*Task to complete:* Search the records for "statusSlice" and copy each line that holds it.

*Records for this task:*
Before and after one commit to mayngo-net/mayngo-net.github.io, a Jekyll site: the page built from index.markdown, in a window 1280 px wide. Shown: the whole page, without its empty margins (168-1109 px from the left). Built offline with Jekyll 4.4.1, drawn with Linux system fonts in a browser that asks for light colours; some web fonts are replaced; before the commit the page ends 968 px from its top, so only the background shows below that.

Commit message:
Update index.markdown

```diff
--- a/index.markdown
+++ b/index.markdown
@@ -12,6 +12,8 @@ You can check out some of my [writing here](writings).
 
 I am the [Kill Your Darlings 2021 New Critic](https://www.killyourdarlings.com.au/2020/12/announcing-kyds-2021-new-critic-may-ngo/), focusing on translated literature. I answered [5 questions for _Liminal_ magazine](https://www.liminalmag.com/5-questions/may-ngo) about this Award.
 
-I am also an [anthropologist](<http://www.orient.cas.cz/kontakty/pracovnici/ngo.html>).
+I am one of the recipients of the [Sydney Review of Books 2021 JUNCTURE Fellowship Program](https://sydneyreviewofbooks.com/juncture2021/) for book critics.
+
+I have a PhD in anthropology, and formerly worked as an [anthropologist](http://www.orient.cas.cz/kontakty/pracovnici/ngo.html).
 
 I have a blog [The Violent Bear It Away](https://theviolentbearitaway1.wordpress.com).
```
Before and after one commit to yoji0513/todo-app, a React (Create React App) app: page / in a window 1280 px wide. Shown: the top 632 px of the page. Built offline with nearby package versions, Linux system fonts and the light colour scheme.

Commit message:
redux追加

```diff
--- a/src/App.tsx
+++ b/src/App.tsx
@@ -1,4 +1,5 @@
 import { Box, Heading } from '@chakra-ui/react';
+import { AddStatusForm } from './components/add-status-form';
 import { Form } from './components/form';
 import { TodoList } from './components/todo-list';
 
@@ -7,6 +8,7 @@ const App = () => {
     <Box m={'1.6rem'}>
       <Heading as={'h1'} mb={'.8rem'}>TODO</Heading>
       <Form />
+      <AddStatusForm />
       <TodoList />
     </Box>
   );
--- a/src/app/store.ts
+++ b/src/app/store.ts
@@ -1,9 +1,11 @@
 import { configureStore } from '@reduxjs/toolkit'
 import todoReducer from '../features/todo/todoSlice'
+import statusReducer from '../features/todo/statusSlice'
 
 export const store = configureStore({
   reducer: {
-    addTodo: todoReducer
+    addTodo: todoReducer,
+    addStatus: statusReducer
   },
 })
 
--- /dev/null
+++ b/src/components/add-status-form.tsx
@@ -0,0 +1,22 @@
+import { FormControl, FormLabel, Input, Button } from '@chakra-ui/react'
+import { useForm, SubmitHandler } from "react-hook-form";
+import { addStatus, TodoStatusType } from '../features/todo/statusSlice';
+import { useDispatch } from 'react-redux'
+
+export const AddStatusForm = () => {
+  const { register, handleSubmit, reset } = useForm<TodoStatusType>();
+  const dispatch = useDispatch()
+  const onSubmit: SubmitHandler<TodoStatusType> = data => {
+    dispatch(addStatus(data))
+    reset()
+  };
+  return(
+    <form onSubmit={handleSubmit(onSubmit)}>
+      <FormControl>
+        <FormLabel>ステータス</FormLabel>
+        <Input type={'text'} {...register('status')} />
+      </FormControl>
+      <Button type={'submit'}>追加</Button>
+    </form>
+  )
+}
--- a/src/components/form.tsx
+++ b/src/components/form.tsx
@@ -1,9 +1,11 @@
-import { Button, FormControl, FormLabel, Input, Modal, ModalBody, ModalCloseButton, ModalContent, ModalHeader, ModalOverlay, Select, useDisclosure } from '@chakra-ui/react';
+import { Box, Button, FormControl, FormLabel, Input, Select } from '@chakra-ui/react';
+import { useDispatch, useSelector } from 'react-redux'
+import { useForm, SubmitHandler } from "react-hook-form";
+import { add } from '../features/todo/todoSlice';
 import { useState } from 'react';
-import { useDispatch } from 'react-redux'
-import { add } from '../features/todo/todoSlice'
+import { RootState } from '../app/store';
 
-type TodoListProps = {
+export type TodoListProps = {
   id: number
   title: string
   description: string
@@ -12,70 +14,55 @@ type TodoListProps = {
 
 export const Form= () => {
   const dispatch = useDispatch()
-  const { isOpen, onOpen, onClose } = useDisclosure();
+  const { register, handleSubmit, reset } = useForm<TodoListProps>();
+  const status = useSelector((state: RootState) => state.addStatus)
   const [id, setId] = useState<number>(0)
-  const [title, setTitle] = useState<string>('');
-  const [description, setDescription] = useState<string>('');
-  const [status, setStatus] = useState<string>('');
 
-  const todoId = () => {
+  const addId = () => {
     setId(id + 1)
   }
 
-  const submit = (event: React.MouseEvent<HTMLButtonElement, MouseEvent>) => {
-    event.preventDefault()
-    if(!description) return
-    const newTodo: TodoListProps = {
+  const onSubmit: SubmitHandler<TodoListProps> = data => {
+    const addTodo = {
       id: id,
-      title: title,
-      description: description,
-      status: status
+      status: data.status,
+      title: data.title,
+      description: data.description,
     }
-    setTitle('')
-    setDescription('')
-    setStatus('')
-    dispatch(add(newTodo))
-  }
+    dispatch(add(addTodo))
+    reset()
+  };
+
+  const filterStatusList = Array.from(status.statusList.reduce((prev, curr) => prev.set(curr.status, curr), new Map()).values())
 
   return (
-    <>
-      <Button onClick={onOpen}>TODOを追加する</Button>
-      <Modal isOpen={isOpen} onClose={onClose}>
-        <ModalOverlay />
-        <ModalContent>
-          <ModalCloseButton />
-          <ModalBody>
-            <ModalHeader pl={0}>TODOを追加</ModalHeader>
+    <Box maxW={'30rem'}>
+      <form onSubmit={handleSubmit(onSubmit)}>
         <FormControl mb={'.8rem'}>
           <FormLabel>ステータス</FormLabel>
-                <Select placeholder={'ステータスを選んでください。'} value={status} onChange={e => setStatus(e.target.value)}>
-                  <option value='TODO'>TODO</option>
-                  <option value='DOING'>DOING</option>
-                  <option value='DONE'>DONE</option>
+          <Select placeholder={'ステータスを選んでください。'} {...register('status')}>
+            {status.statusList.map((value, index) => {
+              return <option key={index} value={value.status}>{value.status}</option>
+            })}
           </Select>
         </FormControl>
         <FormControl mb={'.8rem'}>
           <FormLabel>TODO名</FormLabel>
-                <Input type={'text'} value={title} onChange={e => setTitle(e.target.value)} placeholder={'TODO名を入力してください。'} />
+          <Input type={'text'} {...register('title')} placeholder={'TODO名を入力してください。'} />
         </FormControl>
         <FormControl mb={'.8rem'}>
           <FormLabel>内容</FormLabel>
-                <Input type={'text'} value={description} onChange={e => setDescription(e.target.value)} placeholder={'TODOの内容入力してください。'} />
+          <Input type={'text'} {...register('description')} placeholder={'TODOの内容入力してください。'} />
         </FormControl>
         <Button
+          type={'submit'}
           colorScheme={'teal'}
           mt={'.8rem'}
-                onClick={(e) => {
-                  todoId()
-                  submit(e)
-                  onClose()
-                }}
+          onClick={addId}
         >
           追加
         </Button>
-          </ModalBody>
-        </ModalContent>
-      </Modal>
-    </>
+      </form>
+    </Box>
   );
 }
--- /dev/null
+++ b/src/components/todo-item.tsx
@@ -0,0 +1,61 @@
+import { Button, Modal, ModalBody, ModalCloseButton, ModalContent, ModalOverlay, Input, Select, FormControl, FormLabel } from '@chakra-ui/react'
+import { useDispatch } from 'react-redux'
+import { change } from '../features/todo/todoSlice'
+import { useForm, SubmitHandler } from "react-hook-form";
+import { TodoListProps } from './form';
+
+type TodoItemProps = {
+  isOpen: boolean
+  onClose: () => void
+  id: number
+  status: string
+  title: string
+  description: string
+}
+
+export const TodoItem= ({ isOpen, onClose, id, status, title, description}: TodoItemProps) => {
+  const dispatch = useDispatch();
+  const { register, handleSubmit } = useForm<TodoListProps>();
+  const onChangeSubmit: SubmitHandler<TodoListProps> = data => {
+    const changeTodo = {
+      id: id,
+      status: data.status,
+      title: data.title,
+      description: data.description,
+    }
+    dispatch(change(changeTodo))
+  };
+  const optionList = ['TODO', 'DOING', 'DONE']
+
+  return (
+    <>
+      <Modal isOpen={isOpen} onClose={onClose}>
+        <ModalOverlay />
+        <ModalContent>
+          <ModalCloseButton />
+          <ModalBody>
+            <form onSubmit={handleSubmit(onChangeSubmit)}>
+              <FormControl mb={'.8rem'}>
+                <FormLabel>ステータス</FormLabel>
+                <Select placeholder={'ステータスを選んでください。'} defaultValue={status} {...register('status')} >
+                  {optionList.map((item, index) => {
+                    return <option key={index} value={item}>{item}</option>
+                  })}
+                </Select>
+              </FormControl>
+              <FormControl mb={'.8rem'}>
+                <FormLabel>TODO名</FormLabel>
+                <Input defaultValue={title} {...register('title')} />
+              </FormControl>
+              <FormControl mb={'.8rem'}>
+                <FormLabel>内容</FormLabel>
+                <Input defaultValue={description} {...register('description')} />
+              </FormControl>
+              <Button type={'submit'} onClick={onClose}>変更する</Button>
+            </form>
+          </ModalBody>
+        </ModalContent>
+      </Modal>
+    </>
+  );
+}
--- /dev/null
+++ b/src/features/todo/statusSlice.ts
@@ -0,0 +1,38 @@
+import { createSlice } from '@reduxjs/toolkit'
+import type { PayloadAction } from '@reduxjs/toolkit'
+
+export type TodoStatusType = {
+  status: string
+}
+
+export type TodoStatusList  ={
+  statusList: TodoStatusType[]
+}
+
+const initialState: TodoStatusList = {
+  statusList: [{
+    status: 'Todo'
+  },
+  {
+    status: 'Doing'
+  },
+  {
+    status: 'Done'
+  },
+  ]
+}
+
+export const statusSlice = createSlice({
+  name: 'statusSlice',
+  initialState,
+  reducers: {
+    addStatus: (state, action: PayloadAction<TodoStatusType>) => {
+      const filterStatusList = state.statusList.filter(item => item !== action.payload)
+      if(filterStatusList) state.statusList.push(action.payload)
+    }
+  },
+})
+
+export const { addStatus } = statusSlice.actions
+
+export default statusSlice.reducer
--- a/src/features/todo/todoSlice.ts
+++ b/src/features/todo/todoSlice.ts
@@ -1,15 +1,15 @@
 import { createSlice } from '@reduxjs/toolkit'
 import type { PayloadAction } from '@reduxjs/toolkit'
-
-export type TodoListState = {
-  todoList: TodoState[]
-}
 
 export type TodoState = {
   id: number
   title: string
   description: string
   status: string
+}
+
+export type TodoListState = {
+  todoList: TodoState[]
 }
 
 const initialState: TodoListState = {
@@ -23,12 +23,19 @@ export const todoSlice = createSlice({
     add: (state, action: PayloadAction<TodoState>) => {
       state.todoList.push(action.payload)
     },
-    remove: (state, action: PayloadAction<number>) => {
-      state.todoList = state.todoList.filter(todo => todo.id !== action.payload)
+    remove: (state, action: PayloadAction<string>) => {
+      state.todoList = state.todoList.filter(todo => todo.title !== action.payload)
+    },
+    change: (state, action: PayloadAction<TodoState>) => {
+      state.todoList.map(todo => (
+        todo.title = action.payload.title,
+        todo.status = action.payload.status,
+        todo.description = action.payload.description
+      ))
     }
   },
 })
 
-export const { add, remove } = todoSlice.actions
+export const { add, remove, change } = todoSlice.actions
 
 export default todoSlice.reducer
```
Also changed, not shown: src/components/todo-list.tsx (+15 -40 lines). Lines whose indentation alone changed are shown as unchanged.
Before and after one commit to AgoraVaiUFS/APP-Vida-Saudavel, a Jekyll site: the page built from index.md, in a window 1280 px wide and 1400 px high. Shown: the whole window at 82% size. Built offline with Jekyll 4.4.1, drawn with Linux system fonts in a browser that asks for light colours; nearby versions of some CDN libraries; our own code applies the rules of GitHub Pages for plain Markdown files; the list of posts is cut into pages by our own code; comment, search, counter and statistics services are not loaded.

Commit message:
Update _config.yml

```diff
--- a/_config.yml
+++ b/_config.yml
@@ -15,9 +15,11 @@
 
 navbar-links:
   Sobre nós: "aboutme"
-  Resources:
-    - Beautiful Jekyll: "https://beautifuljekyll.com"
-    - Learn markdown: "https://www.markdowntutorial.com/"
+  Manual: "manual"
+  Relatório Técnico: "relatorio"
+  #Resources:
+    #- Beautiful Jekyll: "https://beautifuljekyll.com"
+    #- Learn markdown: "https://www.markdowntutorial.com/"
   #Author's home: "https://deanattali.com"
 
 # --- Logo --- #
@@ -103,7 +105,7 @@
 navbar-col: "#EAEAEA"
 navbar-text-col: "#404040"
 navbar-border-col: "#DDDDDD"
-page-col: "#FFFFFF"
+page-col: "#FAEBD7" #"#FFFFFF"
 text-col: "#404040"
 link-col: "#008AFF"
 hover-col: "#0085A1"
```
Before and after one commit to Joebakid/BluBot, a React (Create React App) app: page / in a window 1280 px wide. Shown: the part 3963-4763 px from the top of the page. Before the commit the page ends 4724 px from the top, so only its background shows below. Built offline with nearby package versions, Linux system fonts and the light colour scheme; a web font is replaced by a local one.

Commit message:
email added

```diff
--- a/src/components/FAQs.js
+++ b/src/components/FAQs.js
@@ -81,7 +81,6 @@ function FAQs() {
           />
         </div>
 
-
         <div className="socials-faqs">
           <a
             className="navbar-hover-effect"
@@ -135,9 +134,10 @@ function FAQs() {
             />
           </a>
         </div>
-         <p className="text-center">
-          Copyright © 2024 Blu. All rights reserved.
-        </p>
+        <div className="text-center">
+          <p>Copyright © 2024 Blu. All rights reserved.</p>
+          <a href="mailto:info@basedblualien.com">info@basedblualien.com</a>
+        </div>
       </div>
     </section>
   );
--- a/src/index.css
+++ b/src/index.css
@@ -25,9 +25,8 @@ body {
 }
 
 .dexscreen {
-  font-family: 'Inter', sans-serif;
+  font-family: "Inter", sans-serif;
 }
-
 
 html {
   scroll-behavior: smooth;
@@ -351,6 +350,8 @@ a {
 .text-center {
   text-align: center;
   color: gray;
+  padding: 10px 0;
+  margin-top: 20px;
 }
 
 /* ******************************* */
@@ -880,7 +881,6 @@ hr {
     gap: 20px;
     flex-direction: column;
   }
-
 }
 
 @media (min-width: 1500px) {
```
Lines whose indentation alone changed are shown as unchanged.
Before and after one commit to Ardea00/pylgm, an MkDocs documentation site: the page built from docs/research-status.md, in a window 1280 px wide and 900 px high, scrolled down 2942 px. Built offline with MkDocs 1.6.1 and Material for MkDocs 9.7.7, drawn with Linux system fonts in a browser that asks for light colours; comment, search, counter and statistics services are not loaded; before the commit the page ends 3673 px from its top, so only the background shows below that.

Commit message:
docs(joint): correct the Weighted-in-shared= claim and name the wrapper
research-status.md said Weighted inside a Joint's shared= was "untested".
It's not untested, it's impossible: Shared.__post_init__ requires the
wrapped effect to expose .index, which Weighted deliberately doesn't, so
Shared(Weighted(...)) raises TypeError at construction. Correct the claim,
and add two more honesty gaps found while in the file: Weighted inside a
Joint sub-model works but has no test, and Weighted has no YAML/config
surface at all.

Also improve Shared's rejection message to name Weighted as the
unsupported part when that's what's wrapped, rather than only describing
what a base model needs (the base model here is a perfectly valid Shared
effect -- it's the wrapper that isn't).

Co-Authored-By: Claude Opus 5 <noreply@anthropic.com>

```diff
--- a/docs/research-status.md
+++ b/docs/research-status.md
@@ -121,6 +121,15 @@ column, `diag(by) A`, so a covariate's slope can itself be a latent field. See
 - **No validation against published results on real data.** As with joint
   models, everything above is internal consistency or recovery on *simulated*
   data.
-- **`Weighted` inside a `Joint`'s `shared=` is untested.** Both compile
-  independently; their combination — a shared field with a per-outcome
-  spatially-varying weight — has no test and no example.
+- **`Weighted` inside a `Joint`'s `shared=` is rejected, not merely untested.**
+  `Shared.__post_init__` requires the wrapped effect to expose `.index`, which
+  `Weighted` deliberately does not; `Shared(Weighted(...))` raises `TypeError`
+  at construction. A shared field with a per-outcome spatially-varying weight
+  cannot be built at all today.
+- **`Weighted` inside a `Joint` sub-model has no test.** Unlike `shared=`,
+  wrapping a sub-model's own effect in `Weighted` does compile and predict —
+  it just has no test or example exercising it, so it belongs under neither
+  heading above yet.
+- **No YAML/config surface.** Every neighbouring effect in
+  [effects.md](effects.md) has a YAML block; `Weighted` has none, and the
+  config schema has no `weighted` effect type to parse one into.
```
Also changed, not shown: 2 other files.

*Exercise solution:*
+import statusReducer from '../features/todo/statusSlice'
+import { addStatus, TodoStatusType } from '../features/todo/statusSlice';
+++ b/src/features/todo/statusSlice.ts
+export const statusSlice = createSlice({
+  name: 'statusSlice',
+export const { addStatus } = statusSlice.actions
+export default statusSlice.reducer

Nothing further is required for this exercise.